I wanted to delve further in to how campaigns are covered and look at not only what is covered but also the content that isn’t covered.
Coverage that can’t be covered
Some other contentious topics alongside the US presidential elections such as Britain’s exit of the EU and the migrant crisis are also gold-mine’s for negative voices and positive voices. I want to look at the voices that aren’t covered.
Whilst browsing my twitter feed, I chanced upon a United Nations Refugee Agency video showing a spoken word performance by Emi Mahmoud. It was incredible and made me wonder how certain right wing or anti-refugee & immigration media outlets would view or cover it. Would they cover it?
— UN Refugee Agency (@Refugees) October 23, 2016
To quote a few lines from the video:
“To go from bird watching to bird watching in Greece is to watch the world unfurl…”
“When an island becomes a door, who will answer?”
“Safe passage begins with asking the questions no one will dare to utter”
In a recent lecture, we learnt about positive and negative media framing of campaigns (O’Brien & Kavada, 2016), which can be due to a number of factors such as state ownership, commercialisation, who owns the media and market pressures.
An example of positive coverage which helps raise awareness of the plight of refugees, in this case in Greece, from the Belfast Telegraph (2016) below:
But a story such as this, as with over coverage of the refugee crisis is still quite standard, and frequently the human aspect of missed out.
I was particularly interested to know how a newspaper might put a negative spin on this video from the UNHCR. I had a play and created a positive and negative snippet of coverage, below:
(Credit to https://www.fodey.com/generators/newspaper/snippet.asp for their help in creating these clippings)
Pie in the sky

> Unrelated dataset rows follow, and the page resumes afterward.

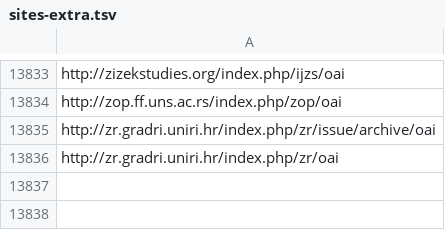
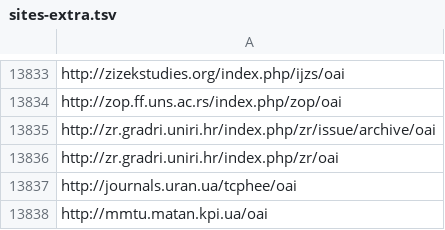
Before and after one commit to miku/metha, a TSV file: contrib/sites-extra.tsv, drawn as a sheet; only a part is shown, gaps mark what is left out; the diff names each change by its address in the sheet, - before the commit and + after, or states it on an @@ line.

Commit message:
add sites

```diff
--- a/contrib/sites-extra.tsv
+++ b/contrib/sites-extra.tsv
+row 13837: http://journals.uran.ua/tcphee/oai
+row 13838: http://mmtu.matan.kpi.ua/oai
```
Also changed, not shown: contrib/sites.tsv.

Whilst it is “pie in the sky” to ever have campaign material such as this spoken word video covered in such a way, it is interested to see how the UNHCR have chosen to broadcast this message.

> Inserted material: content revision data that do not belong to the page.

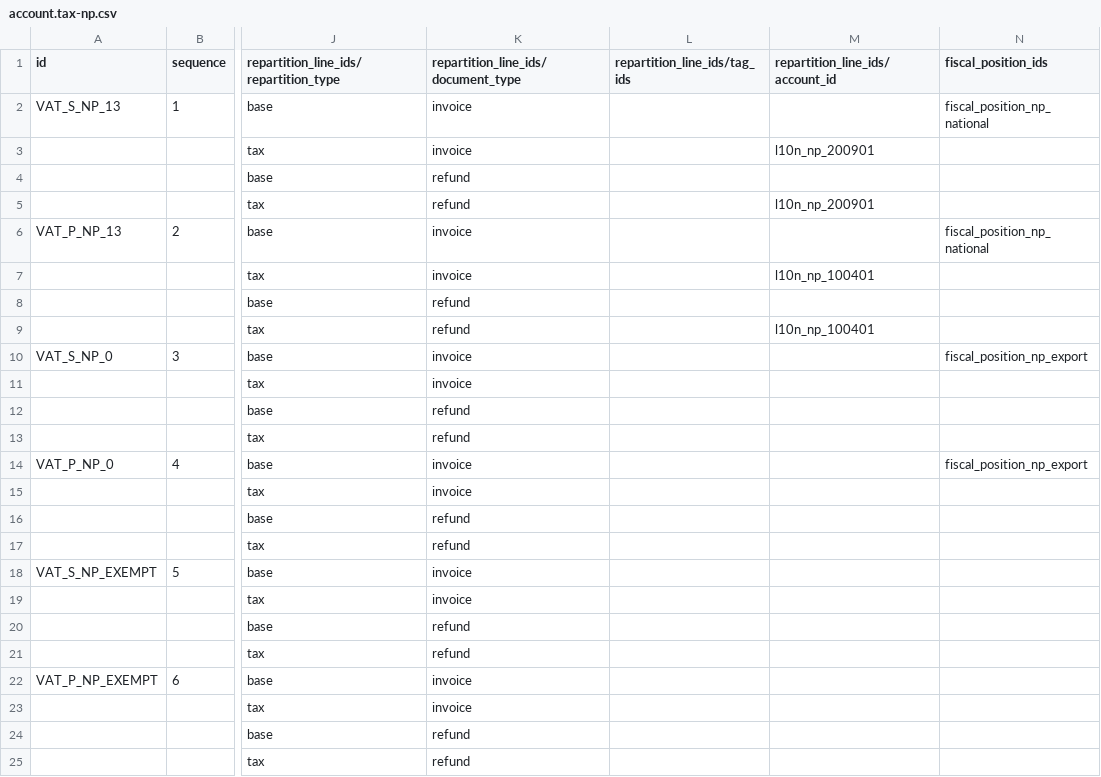
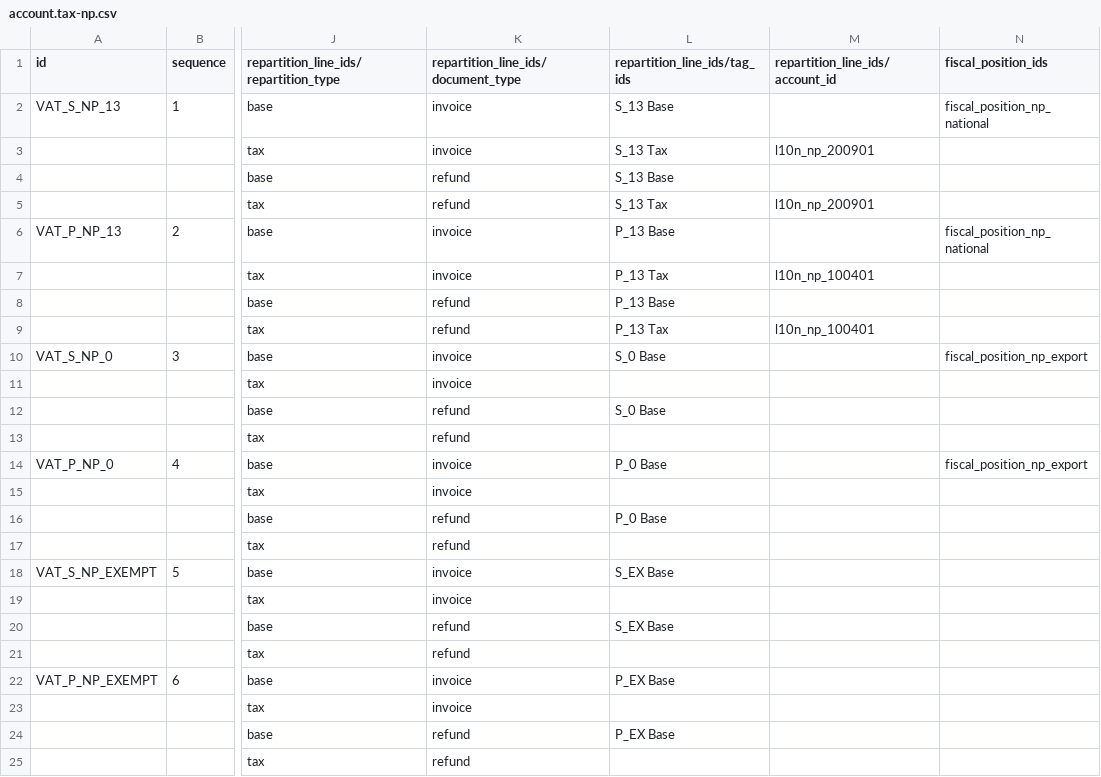
Before and after one commit to RameshPraj/Odoo, a CSV file: custom_addons/l10n_np/data/template/account.tax-np.csv, drawn as a sheet; only a part is shown, gaps mark what is left out; the diff names each change by its address in the sheet, - before the commit and + after, or states it on an @@ line.

```diff
--- a/custom_addons/l10n_np/data/template/account.tax-np.csv
+++ b/custom_addons/l10n_np/data/template/account.tax-np.csv
-L2 (repartition_line_ids/tag_ids): (empty)
+L2 (repartition_line_ids/tag_ids): S_13 Base
-L3 (repartition_line_ids/tag_ids): (empty)
+L3 (repartition_line_ids/tag_ids): S_13 Tax
-L4 (repartition_line_ids/tag_ids): (empty)
+L4 (repartition_line_ids/tag_ids): S_13 Base
-L5 (repartition_line_ids/tag_ids): (empty)
+L5 (repartition_line_ids/tag_ids): S_13 Tax
-L6 (repartition_line_ids/tag_ids): (empty)
+L6 (repartition_line_ids/tag_ids): P_13 Base
-L7 (repartition_line_ids/tag_ids): (empty)
+L7 (repartition_line_ids/tag_ids): P_13 Tax
-L8 (repartition_line_ids/tag_ids): (empty)
+L8 (repartition_line_ids/tag_ids): P_13 Base
-L9 (repartition_line_ids/tag_ids): (empty)
+L9 (repartition_line_ids/tag_ids): P_13 Tax
-L10 (repartition_line_ids/tag_ids): (empty)
+L10 (repartition_line_ids/tag_ids): S_0 Base
-L12 (repartition_line_ids/tag_ids): (empty)
+L12 (repartition_line_ids/tag_ids): S_0 Base
-L14 (repartition_line_ids/tag_ids): (empty)
+L14 (repartition_line_ids/tag_ids): P_0 Base
-L16 (repartition_line_ids/tag_ids): (empty)
+L16 (repartition_line_ids/tag_ids): P_0 Base
-L18 (repartition_line_ids/tag_ids): (empty)
+L18 (repartition_line_ids/tag_ids): S_EX Base
-L20 (repartition_line_ids/tag_ids): (empty)
+L20 (repartition_line_ids/tag_ids): S_EX Base
-L22 (repartition_line_ids/tag_ids): (empty)
+L22 (repartition_line_ids/tag_ids): P_EX Base
-L24 (repartition_line_ids/tag_ids): (empty)
+L24 (repartition_line_ids/tag_ids): P_EX Base
```
Also changed, not shown: custom_addons/l10n_np/data/account.account.tag.csv, 12 other files.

In this case, it’s clear that the UN Refugee Agency haven’t released it through Twitter to be covered, as opposed to statistics or other material, but simply to give a unique angle on refugees.

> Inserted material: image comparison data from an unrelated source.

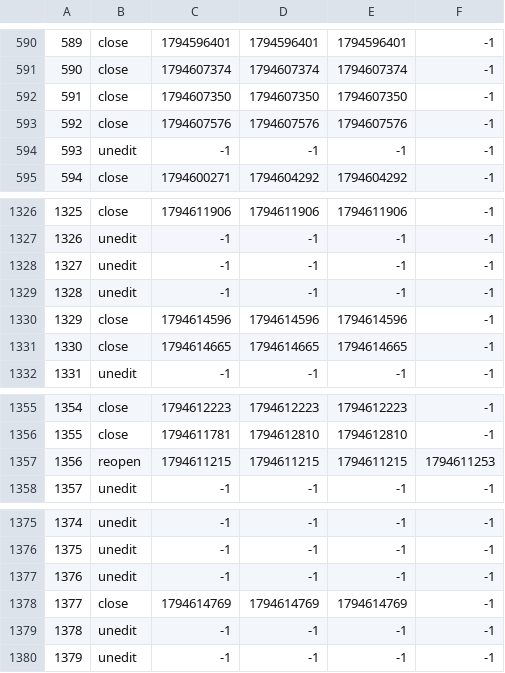
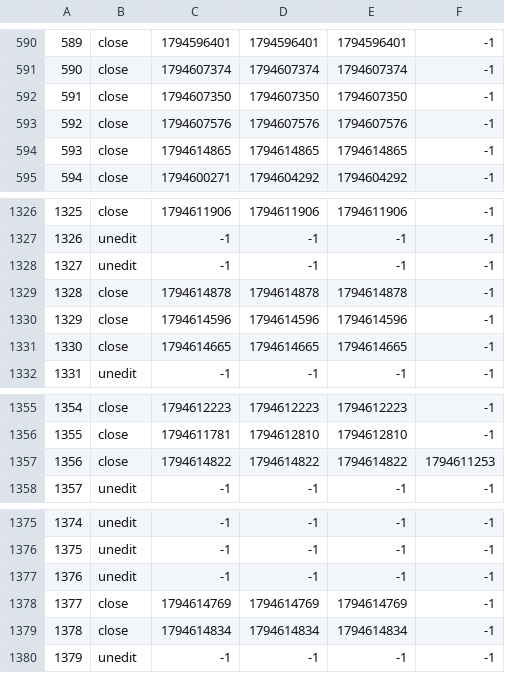
Before and after one commit to TomZernick/24h-Schwimmen-Veranstaltung, a CSV file: Zeitstempel.csv, drawn as a sheet; only a part is shown, gaps mark what is left out.

Commit message:
Exported data

```diff
--- a/Zeitstempel.csv
+++ b/Zeitstempel.csv
@@ -593,3 +593,3 @@
 592, close, 1794607576, 1794607576, 1794607576, -1
-593, unedit, -1, -1, -1, -1
+593, close, 1794614865, 1794614865, 1794614865, -1
 594, close, 1794600271, 1794604292, 1794604292, -1
@@ -1328,3 +1328,3 @@
 1327, unedit, -1, -1, -1, -1
-1328, unedit, -1, -1, -1, -1
+1328, close, 1794614878, 1794614878, 1794614878, -1
 1329, close, 1794614596, 1794614596, 1794614596, -1
@@ -1356,3 +1356,3 @@
 1355, close, 1794611781, 1794612810, 1794612810, -1
-1356, reopen, 1794611215, 1794611215, 1794611215, 1794611253
+1356, close, 1794614822, 1794614822, 1794614822, 1794611253
 1357, unedit, -1, -1, -1, -1
@@ -1378,3 +1378,3 @@
 1377, close, 1794614769, 1794614769, 1794614769, -1
-1378, unedit, -1, -1, -1, -1
+1378, close, 1794614834, 1794614834, 1794614834, -1
 1379, unedit, -1, -1, -1, -1
```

This focus on the refugee crisis, as one that should have a focus on humans and individual stories rather than statistics, is one that was echoed at the launch of “Roads to Refuge” recently (http://www.roadtorefuge.com/).
It’s good to see other organisations take a different view and connect people who might have no prior understanding of the refugee crisis and be able to connect to case studies on a more human level.
These are, in my view, a strong case of organisations turning to “alternatives” to mainstream media coverage – one of Rucht’s (2004) ways that campaigners can deal with media framing – and are really powerful ways of conveying a message across to further understanding of this complex issue.
O’Brien, M & Kavada, A (2016). The news environment, representations of protest and alternative media. University of Westminster. 7th October 2016. Available at: https://learning.westminster.ac.uk/bbcswebdav/pid-1770738-dt-content-rid-4463481_1/courses/7MEDS013W.1.2016/News%20media%20and%20representations%20of%20protest%202016-%20Lecture.pdf. (Accessed 15 November 2016)
Rucht, D., Nixon, P.G., Loader, B.D. and van de Donk, W. (2004) Cyberprotest: New media, citizens and social movements. London, United Kingdom: Routledge.
Belfast Telegraph (2016) UNHCR says up to 240 dead in wrecks off Libya. Available at: http://www.belfasttelegraph.co.uk/news/world-news/unhcr-says-up-to-240-dead-in-wrecks-off-libya-35185408.html (Accessed: 15 November 2016).
*This blog has been written as part of my Media, Campaigning and Social Change MA (Part time) at the University of Westminster, for more information about this course please view: http://www.westminster.ac.uk/MACampaigning.